=== Work to complete ===
Every line below must come back exactly as it stands, with the images omitted.

[Version comparison data]
=== Begin Enclosure ===

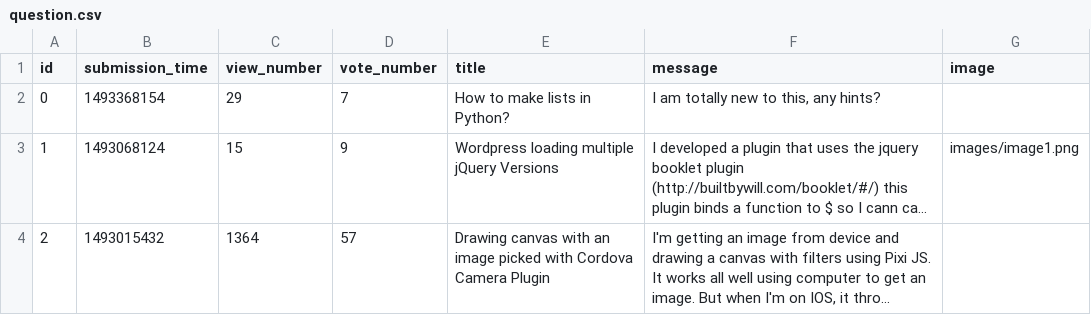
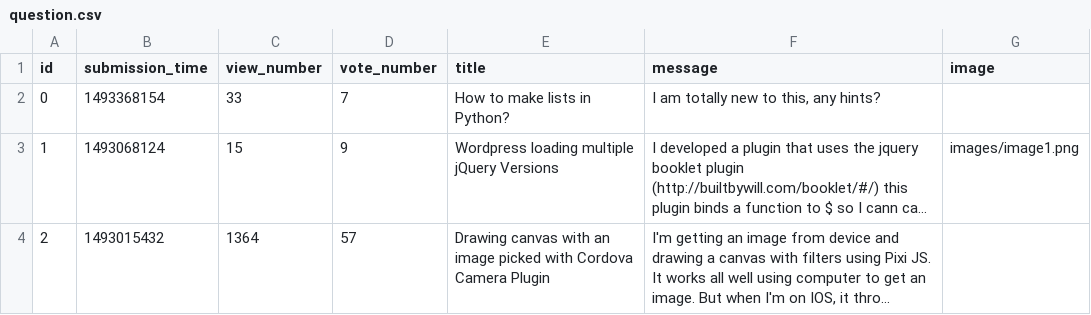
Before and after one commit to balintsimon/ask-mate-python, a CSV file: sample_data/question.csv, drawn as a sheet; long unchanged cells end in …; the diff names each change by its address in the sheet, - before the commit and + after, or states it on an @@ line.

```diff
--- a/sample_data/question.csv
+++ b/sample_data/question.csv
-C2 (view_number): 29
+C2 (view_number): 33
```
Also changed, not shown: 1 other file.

=== End Enclosure ===

=== Reply ===
Before and after one commit to balintsimon/ask-mate-python, a CSV file: sample_data/question.csv, drawn as a sheet; long unchanged cells end in …; the diff names each change by its address in the sheet, - before the commit and + after, or states it on an @@ line.

```diff
--- a/sample_data/question.csv
+++ b/sample_data/question.csv
-C2 (view_number): 29
+C2 (view_number): 33
```
Also changed, not shown: 1 other file.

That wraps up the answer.